What you need to do: Reproduce all the entries exactly and keep the pictures out.

(Extracted data entries)
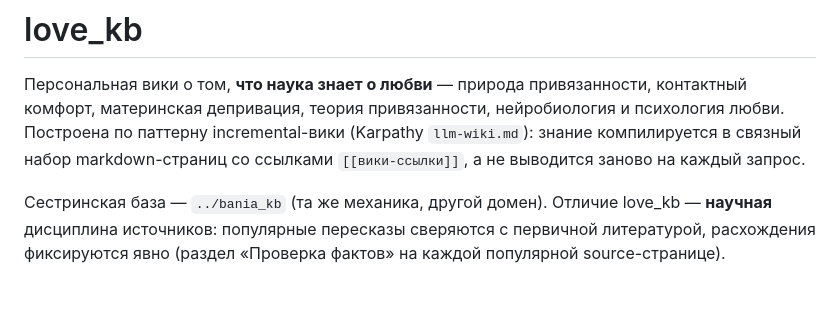
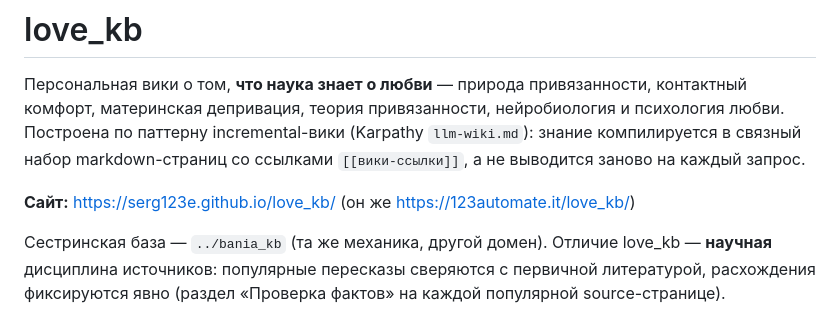
Before and after one commit to serg123e/love_kb, a Markdown page: README.md, the part around the change. Drawn GitHub-style; blank space fills up the shorter version.

Commit message:
README: добавить адрес опубликованного сайта

```diff
--- a/README.md
+++ b/README.md
@@ -4,6 +4,8 @@
 комфорт, материнская депривация, теория привязанности, нейробиология и психология любви.
 Построена по паттерну incremental-вики (Karpathy `llm-wiki.md`): знание компилируется в связный
 набор markdown-страниц со ссылками `[[вики-ссылки]]`, а не выводится заново на каждый запрос.
+
+**Сайт:** https://serg123e.github.io/love_kb/ (он же https://123automate.it/love_kb/)
 
 Сестринская база — `../bania_kb` (та же механика, другой домен). Отличие love_kb — **научная**
 дисциплина источников: популярные пересказы сверяются с первичной литературой, расхождения
```
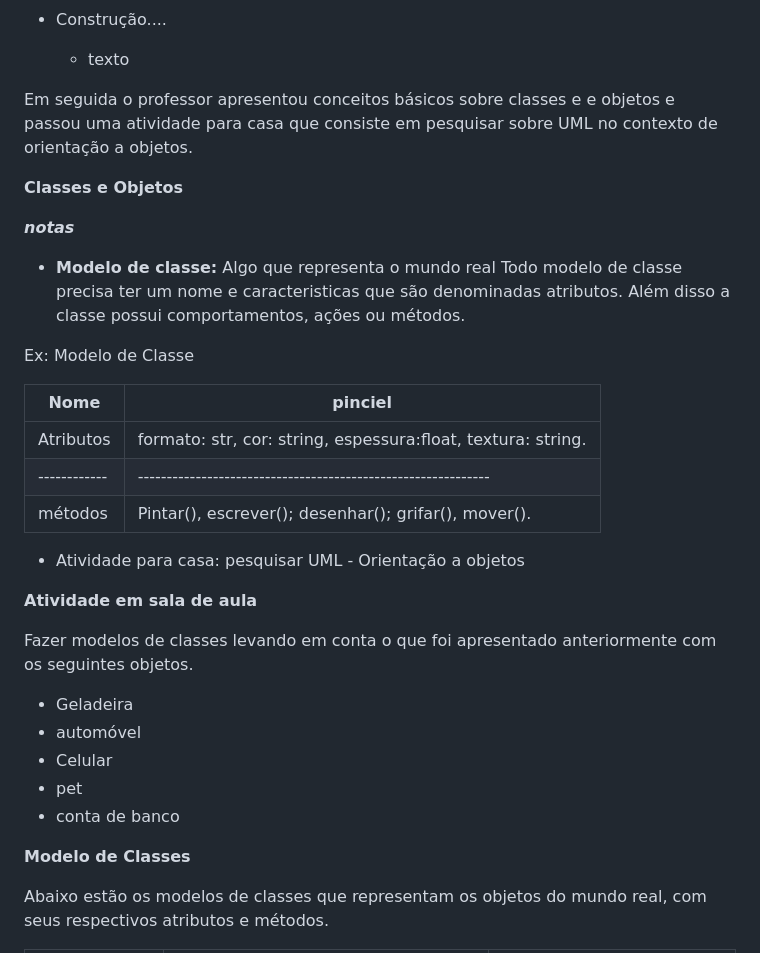
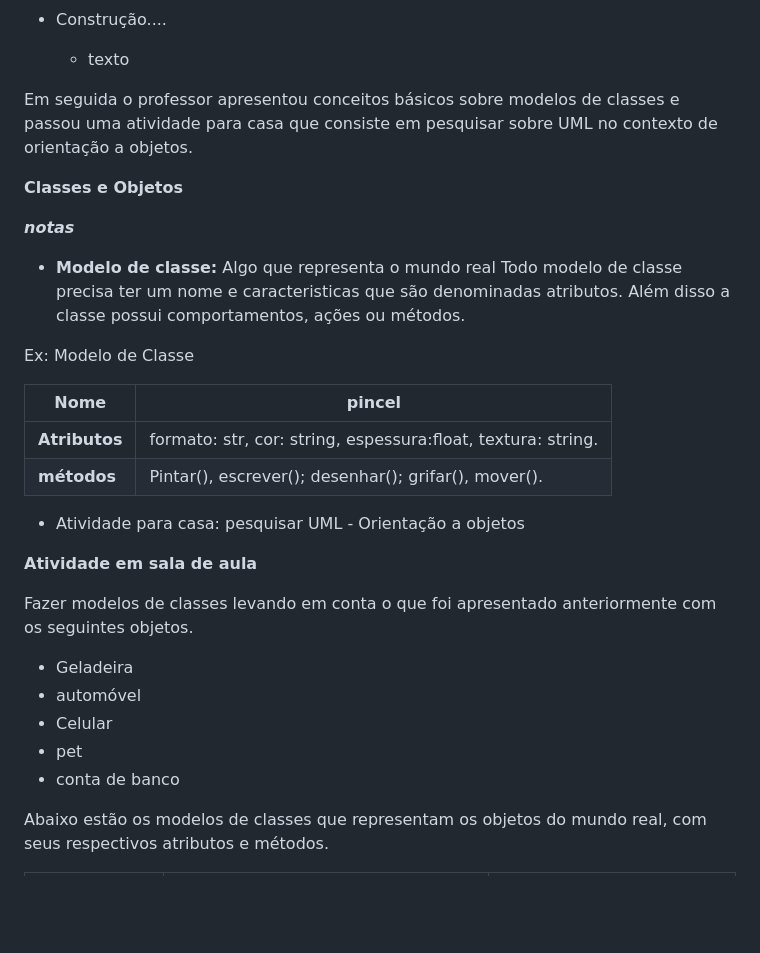
Before and after one commit to corry257/etec_ds, a Markdown page: modulo_2/ds1/README.md, the part around the change. Drawn GitHub-style; blank space fills up the shorter version.

Commit message:
update - aula 1 ds

```diff
--- a/modulo_2/ds1/README.md
+++ b/modulo_2/ds1/README.md
@@ -35,7 +35,7 @@ Primeira aula de Desenvolvimento de sistemas com o professor Juarez Brandão, as
   * texto
 
 
-Em seguida o professor apresentou conceitos básicos sobre classes e e objetos e passou uma atividade para casa que consiste em pesquisar sobre UML no contexto de orientação a objetos.
+Em seguida o professor apresentou conceitos básicos sobre modelos de classes e passou uma atividade para casa que consiste em pesquisar sobre UML no contexto de orientação a objetos.
 
 **Classes e Objetos**
 
@@ -45,11 +45,10 @@ Todo modelo de classe precisa ter um nome e caracteristicas que são denominadas
 
 Ex: Modelo de Classe
 
-|  Nome      | pinciel                                                     |
-|------------|-------------------------------------------------------------|
-|  Atributos | formato: str, cor: string, espessura:float, textura: string.|
-|------------|-------------------------------------------------------------|
-|  métodos   | Pintar(), escrever(); desenhar(); grifar(), mover().        |
+|  **Nome**    | pincel                                                      |
+|--------------|-------------------------------------------------------------|
+| **Atributos**| formato: str, cor: string, espessura:float, textura: string.|
+| **métodos**  | Pintar(), escrever(); desenhar(); grifar(), mover().        |
 
 - Atividade para casa: pesquisar UML - Orientação a objetos
 
@@ -63,8 +62,6 @@ Fazer modelos de classes levando em conta o que foi apresentado anteriormente co
 - pet
 - conta de banco
 
-**Modelo de Classes**
-
 Abaixo estão os modelos de classes que representam os objetos do mundo real, com seus respectivos atributos e métodos.
 
 |  **Classe**      | **Atributos**                                                            | **Métodos**                              |
```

Solution to the exercise:
Before and after one commit to serg123e/love_kb, a Markdown page: README.md, the part around the change. Drawn GitHub-style; blank space fills up the shorter version.

Commit message:
README: добавить адрес опубликованного сайта

```diff
--- a/README.md
+++ b/README.md
@@ -4,6 +4,8 @@
 комфорт, материнская депривация, теория привязанности, нейробиология и психология любви.
 Построена по паттерну incremental-вики (Karpathy `llm-wiki.md`): знание компилируется в связный
 набор markdown-страниц со ссылками `[[вики-ссылки]]`, а не выводится заново на каждый запрос.
+
+**Сайт:** https://serg123e.github.io/love_kb/ (он же https://123automate.it/love_kb/)
 
 Сестринская база — `../bania_kb` (та же механика, другой домен). Отличие love_kb — **научная**
 дисциплина источников: популярные пересказы сверяются с первичной литературой, расхождения
```
Before and after one commit to corry257/etec_ds, a Markdown page: modulo_2/ds1/README.md, the part around the change. Drawn GitHub-style; blank space fills up the shorter version.

Commit message:
update - aula 1 ds

```diff
--- a/modulo_2/ds1/README.md
+++ b/modulo_2/ds1/README.md
@@ -35,7 +35,7 @@ Primeira aula de Desenvolvimento de sistemas com o professor Juarez Brandão, as
   * texto
 
 
-Em seguida o professor apresentou conceitos básicos sobre classes e e objetos e passou uma atividade para casa que consiste em pesquisar sobre UML no contexto de orientação a objetos.
+Em seguida o professor apresentou conceitos básicos sobre modelos de classes e passou uma atividade para casa que consiste em pesquisar sobre UML no contexto de orientação a objetos.
 
 **Classes e Objetos**
 
@@ -45,11 +45,10 @@ Todo modelo de classe precisa ter um nome e caracteristicas que são denominadas
 
 Ex: Modelo de Classe
 
-|  Nome      | pinciel                                                     |
-|------------|-------------------------------------------------------------|
-|  Atributos | formato: str, cor: string, espessura:float, textura: string.|
-|------------|-------------------------------------------------------------|
-|  métodos   | Pintar(), escrever(); desenhar(); grifar(), mover().        |
+|  **Nome**    | pincel                                                      |
+|--------------|-------------------------------------------------------------|
+| **Atributos**| formato: str, cor: string, espessura:float, textura: string.|
+| **métodos**  | Pintar(), escrever(); desenhar(); grifar(), mover().        |
 
 - Atividade para casa: pesquisar UML - Orientação a objetos
 
@@ -63,8 +62,6 @@ Fazer modelos de classes levando em conta o que foi apresentado anteriormente co
 - pet
 - conta de banco
 
-**Modelo de Classes**
-
 Abaixo estão os modelos de classes que representam os objetos do mundo real, com seus respectivos atributos e métodos.
 
 |  **Classe**      | **Atributos**                                                            | **Métodos**                              |
```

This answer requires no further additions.